From a cleft in sharp rock
in the high country
water emerges from the mountain
to shine on lichen and wet a small stream
where swifts and marmots drink.


Gathering strength and falling,
brown rocks glisten, birds gather,
fish appear in circling eddies,
one stream reaching into another,
merging in deep ravines
to fall out over stone ledges
alive with sunlight and oxygen
into the confluence.


River then bears the weight
rolling great stones along the bottom,
feeding fish on their path home
with herons tall and brooding along the banks.
Hawks circle above the broad stripe of water,
the grasslands alive with rich bottom.


Joined and joining, slopes easing
until the broad flats of sand and silt
where the original people once lived.
Beside painted rock and towering fir,
out onto the broad reach


where the bar meets the sea
in one undaunted wave
with stories of mountain,
crow and coyote, steelhead
and salmon given to the ocean,
ravenous for all the river will tell.




Earth Deep Sighs

Open as the sea to the broad morning
the sky breaks out in turquoise blue.
Swifts rise and fall, whirl and turn.
Dolphins fish the tideline,
dorsals arcing black against gray water.
Camas wave in bright lit purple
touched by the early breeze.
They live within the tide,
trill through the forest,
seen and unseen
beneath spring green grass,
singing the song of daylight
as the ebb tide rushes south
and earth deep sighs
her born again glory.
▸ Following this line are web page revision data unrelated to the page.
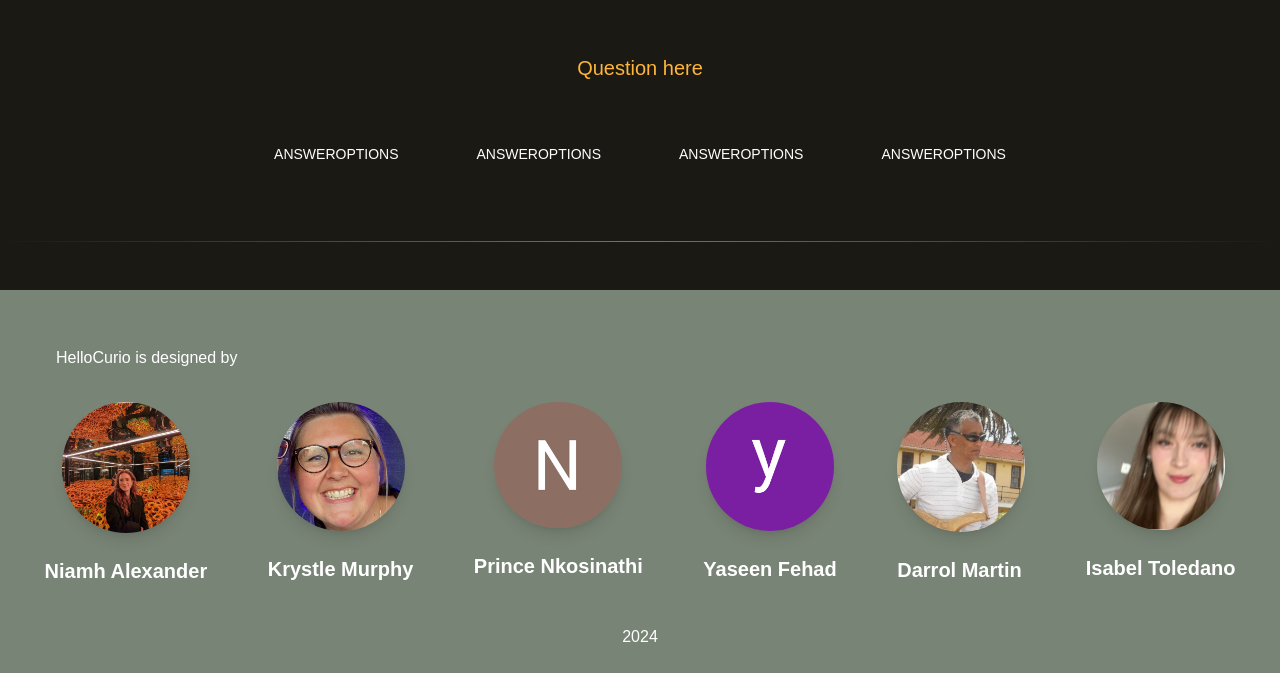
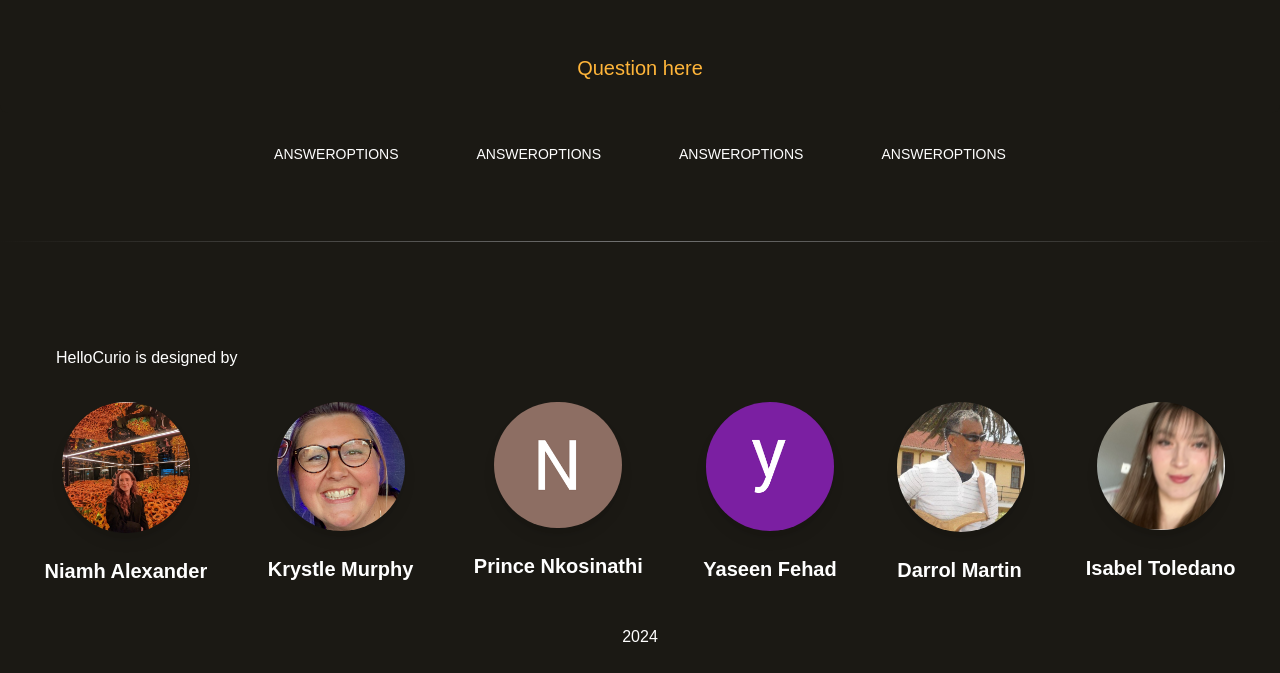
Before and after one commit to Niamh-Codes/tech_titans, a React (Vite) app: page / in a window 1280 px wide. Shown: the part 2519-3192 px from the top of the page. Built offline with nearby package versions, Linux system fonts and the light colour scheme; a web font is replaced by a local one.

Commit message:
adding styles to footer

```diff
--- a/src/components/Footer.jsx
+++ b/src/components/Footer.jsx
@@ -5,7 +5,7 @@ import Users from "../../assets/users.json"
 function Footer() {
   return (
     <>
-      <footer className="bg-green-custom h-82">
+      <footer style={{ backgroundColor: '#1B1914', color: '#FFB53A' }} className="bg-green-custom h-82">
         <div className="pt-14 pl-14">
           <div className="pb-8">
             <h2 className="text-white">HelloCurio is designed by</h2>
```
Black Feathers

With the sun bright as June,
the land drying but still green,
I’ll launch into the open sky,
find an old crow to hunt with me
and explore the rooftops.
Clouds will ripple in waves of white,
blue warmth open the mountain
to rivers bearing melted snow.
We’ll follow the water,
chase cloud shadows
and I’ll wear black feathers
when crow and I hunt.




We’ll Go Down Singing

The Hollywood cowboys
maybe a few of the real ones
in their big hats and pistols
would go down shooting.
The rangers I know slog
through mud and loneliness,
blanketed by suffering.
Yo y mis amigos
ride the fence lines,
wander into the untamed,
watch shooting stars
and walk through deep snow
to climb the big trees.
You won’t see us in bright lights
nor on the front page.
If you look we won’t be there
unless you stretch your sails
or challenge the mountain.
Listen in the moonlit dark
and you’ll hear us in the distance
calling out like night owls,
determined to go down singing.



photograph by Peter Castonguay